=== What is being asked ===
Where a line in the records below contains the string "pictures", tally it; give only the final number.

────────────────────────────────────────

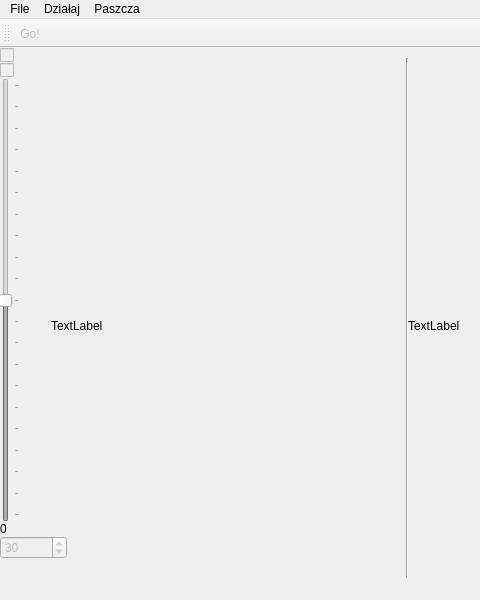
Athantor/sobel, file sobel.ui: the form before one commit; both pictures show x 0 to 480 and y 0 to 600 of the 800 by 600 pixel window.
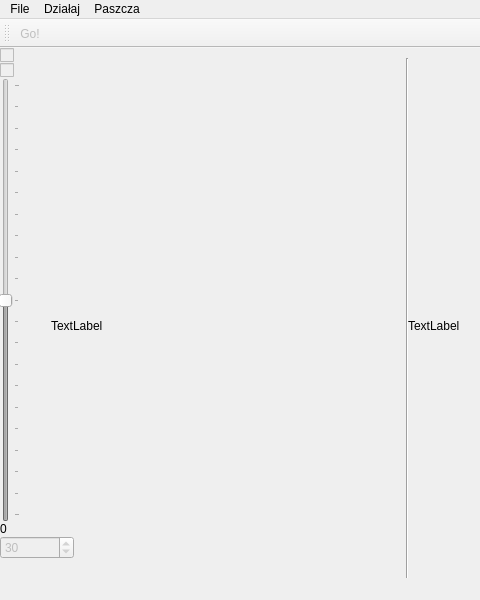
The form after the commit.

The edit to the form file:
```diff
--- a/sobel.ui
+++ b/sobel.ui
@@ -69,7 +69,7 @@
      <rect>
       <x>0</x>
       <y>0</y>
-      <width>59</width>
+      <width>74</width>
       <height>511</height>
      </rect>
     </property>
```
Left out of the diff: 38 changed lines with no effect on the pictures.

────────────────────────────────────────

=== Task answer ===
2